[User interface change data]
= Beginning of Section =

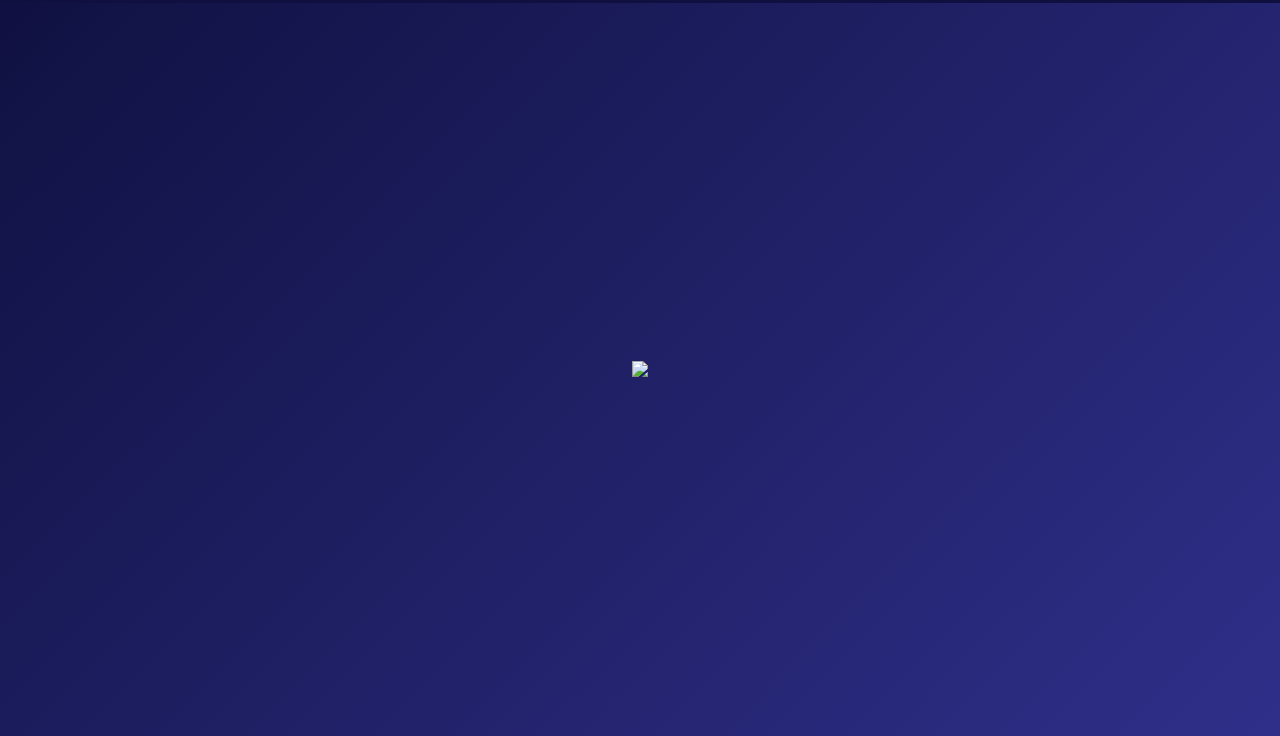
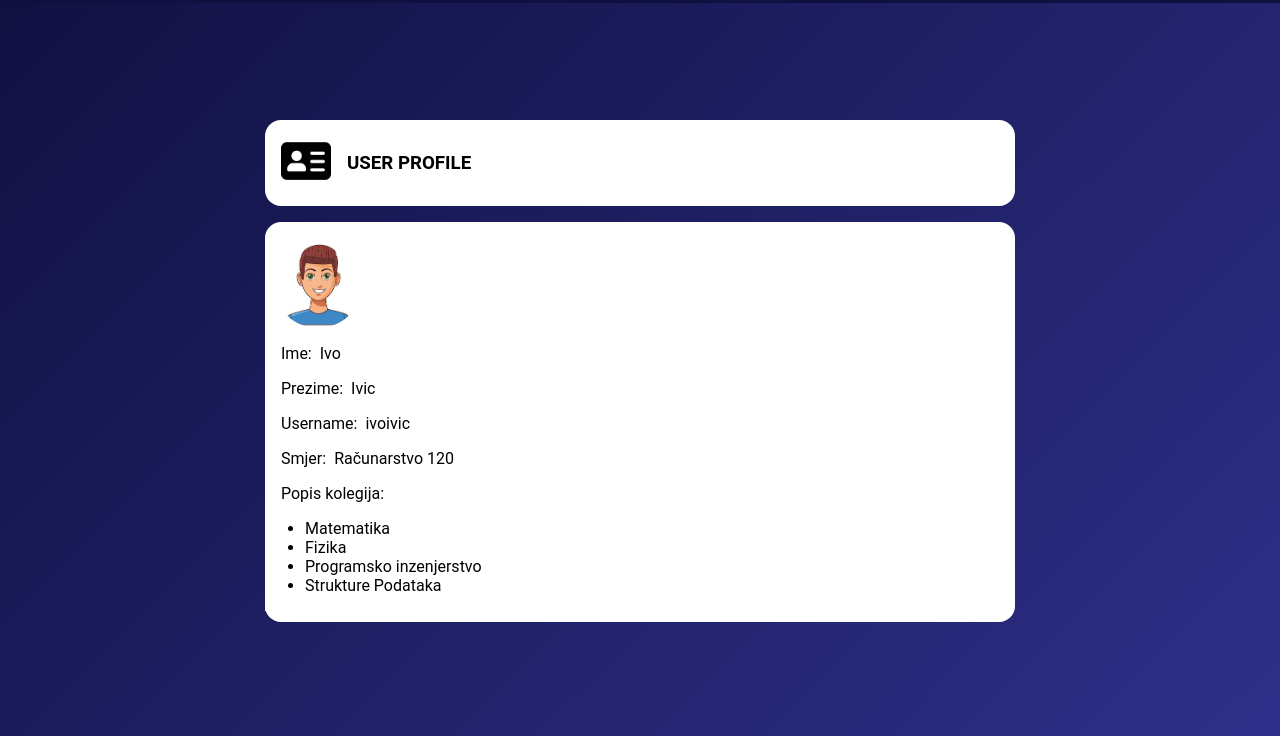
Before and after one commit to ninarada/FESBook, a plain HTML site: page profile.html in a window 1280 px wide. Shown: the part 64-800 px from the top of the page. Drawn offline with Linux system fonts and the light colour scheme.

Commit message:
Added profile page

```diff
--- a/profile.html
+++ b/profile.html
@@ -1,15 +1,14 @@
 <!DOCTYPE html>
+
 <head>
   <meta charset="utf-8" />
   <title>FESBook</title>
   <link rel="stylesheet" href="../styles/style.css" />
   <link rel="stylesheet" href="../styles/hp.css" />
   <link rel="" stylesheet href="../styles/upload.css" />
-  <script
-    src="https://kit.fontawesome.com/fbcc69f44a.js"
-    crossorigin="anonymous"
-  ></script>
+  <script src="https://kit.fontawesome.com/fbcc69f44a.js" crossorigin="anonymous"></script>
 </head>
+
 <body>
   <nav class="navbar">
     <span class="logo">FESBook</span>
@@ -25,13 +24,31 @@
     </span>
   </nav>
   <main>
-    <!-- <button type="button" class="edit-btn">Edit</button> -->
+    <div class="heading-userdataicon">
+      <span class="profile-img">
+        <img src="./pics/id-card.png" class="userdata-img" />
+      </span>
+      <h3>USER PROFILE</h3>
+    </div>
     <div class="card-profil-container">
-      <span class="profile-img">
-        <img src="../pics/icons/profil.png" />
-        <!-- <button type="button" class="change-img-btn">Change Picture</button>
+      <!-- <button type="button" class="change-img-btn">Change Picture</button>
         <button type="button" class="del-img-btn">Delete Picture</button> -->
-      </span>
+      <div>
+        <img src="./pics/photoexample.jpg" class="user-photo">
+        <div class="name-surname">
+          <span class="space2">Ime:<span class="space">Ivo</span></span>
+          <span class="space2">Prezime:<span class="space">Ivic</span></span>
+          <span class="space2">Username:<span class="space">ivoivic</span></span>
+          <span class="space2">Smjer:<span class="space">Računarstvo 120</span></span>
+          <div class="list-of-subjects">Popis kolegija:</div>
+          <ul>
+            <li>Matematika</li>
+            <li>Fizika</li>
+            <li>Programsko inzenjerstvo</li>
+            <li>Strukture Podataka</li>
+          </ul>
+        </div>
+      </div>
     </div>
     <!-- <div class="name-container">
       <span class="">
--- a/styles/hp.css
+++ b/styles/hp.css
@@ -152,3 +152,63 @@ a, a:hover, a:focus, a:active {
 .lineH {
     border-top: #0f103f71 dashed;
 }
+
+.card-profil-container {
+    display: flex;
+    align-self: center;
+    height:400px;
+    width: 750px;
+    background-color: white;
+    border-radius: 1rem;
+}
+
+.userdata-img {
+    height: 50px;
+    width: 50px;
+    padding: 1rem 1rem;
+
+}
+.heading-userdataicon {
+    display: flex;
+    flex-direction: row;
+    align-items:center;
+    align-self:flex-start;
+    background-color: white;
+    margin-bottom: 1rem;
+    border-radius:1rem;
+}
+.userdata {
+    display: flex;
+    flex-direction:column;
+    align-self: center;
+    align-content: flex-start;
+    background-color: black;
+}
+.name-surname{
+    display: flex;
+    background-color: white;
+}
+
+.user-photo {
+    height: 90px;
+    width: 90px;
+    border-radius: 6rem ;
+    display: flex;
+    margin: 1rem 0.5rem;
+}
+.space {
+    padding-left:0.5rem;
+    padding-right: 0.5rem;
+}
+.space2 {
+    padding-left: 1rem;
+    padding-bottom: 1rem;
+}
+
+.name-surname {
+    display: flex;
+    flex-direction: column;
+}
+.list-of-subjects {
+    padding-left: 1rem;
+}
```
Also changed, not shown: pics/id-card.png (added), pics/photoexample.jpg (added).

= End of Section =

### What the exercise asks
If pictures appear in the data, do not print them; repeat the rest exactly.

### Output of the exercise
Before and after one commit to ninarada/FESBook, a plain HTML site: page profile.html in a window 1280 px wide. Shown: the part 64-800 px from the top of the page. Drawn offline with Linux system fonts and the light colour scheme.

Commit message:
Added profile page

```diff
--- a/profile.html
+++ b/profile.html
@@ -1,15 +1,14 @@
 <!DOCTYPE html>
+
 <head>
   <meta charset="utf-8" />
   <title>FESBook</title>
   <link rel="stylesheet" href="../styles/style.css" />
   <link rel="stylesheet" href="../styles/hp.css" />
   <link rel="" stylesheet href="../styles/upload.css" />
-  <script
-    src="https://kit.fontawesome.com/fbcc69f44a.js"
-    crossorigin="anonymous"
-  ></script>
+  <script src="https://kit.fontawesome.com/fbcc69f44a.js" crossorigin="anonymous"></script>
 </head>
+
 <body>
   <nav class="navbar">
     <span class="logo">FESBook</span>
@@ -25,13 +24,31 @@
     </span>
   </nav>
   <main>
-    <!-- <button type="button" class="edit-btn">Edit</button> -->
+    <div class="heading-userdataicon">
+      <span class="profile-img">
+        <img src="./pics/id-card.png" class="userdata-img" />
+      </span>
+      <h3>USER PROFILE</h3>
+    </div>
     <div class="card-profil-container">
-      <span class="profile-img">
-        <img src="../pics/icons/profil.png" />
-        <!-- <button type="button" class="change-img-btn">Change Picture</button>
+      <!-- <button type="button" class="change-img-btn">Change Picture</button>
         <button type="button" class="del-img-btn">Delete Picture</button> -->
-      </span>
+      <div>
+        <img src="./pics/photoexample.jpg" class="user-photo">
+        <div class="name-surname">
+          <span class="space2">Ime:<span class="space">Ivo</span></span>
+          <span class="space2">Prezime:<span class="space">Ivic</span></span>
+          <span class="space2">Username:<span class="space">ivoivic</span></span>
+          <span class="space2">Smjer:<span class="space">Računarstvo 120</span></span>
+          <div class="list-of-subjects">Popis kolegija:</div>
+          <ul>
+            <li>Matematika</li>
+            <li>Fizika</li>
+            <li>Programsko inzenjerstvo</li>
+            <li>Strukture Podataka</li>
+          </ul>
+        </div>
+      </div>
     </div>
     <!-- <div class="name-container">
       <span class="">
--- a/styles/hp.css
+++ b/styles/hp.css
@@ -152,3 +152,63 @@ a, a:hover, a:focus, a:active {
 .lineH {
     border-top: #0f103f71 dashed;
 }
+
+.card-profil-container {
+    display: flex;
+    align-self: center;
+    height:400px;
+    width: 750px;
+    background-color: white;
+    border-radius: 1rem;
+}
+
+.userdata-img {
+    height: 50px;
+    width: 50px;
+    padding: 1rem 1rem;
+
+}
+.heading-userdataicon {
+    display: flex;
+    flex-direction: row;
+    align-items:center;
+    align-self:flex-start;
+    background-color: white;
+    margin-bottom: 1rem;
+    border-radius:1rem;
+}
+.userdata {
+    display: flex;
+    flex-direction:column;
+    align-self: center;
+    align-content: flex-start;
+    background-color: black;
+}
+.name-surname{
+    display: flex;
+    background-color: white;
+}
+
+.user-photo {
+    height: 90px;
+    width: 90px;
+    border-radius: 6rem ;
+    display: flex;
+    margin: 1rem 0.5rem;
+}
+.space {
+    padding-left:0.5rem;
+    padding-right: 0.5rem;
+}
+.space2 {
+    padding-left: 1rem;
+    padding-bottom: 1rem;
+}
+
+.name-surname {
+    display: flex;
+    flex-direction: column;
+}
+.list-of-subjects {
+    padding-left: 1rem;
+}
```
Also changed, not shown: pics/id-card.png (added), pics/photoexample.jpg (added).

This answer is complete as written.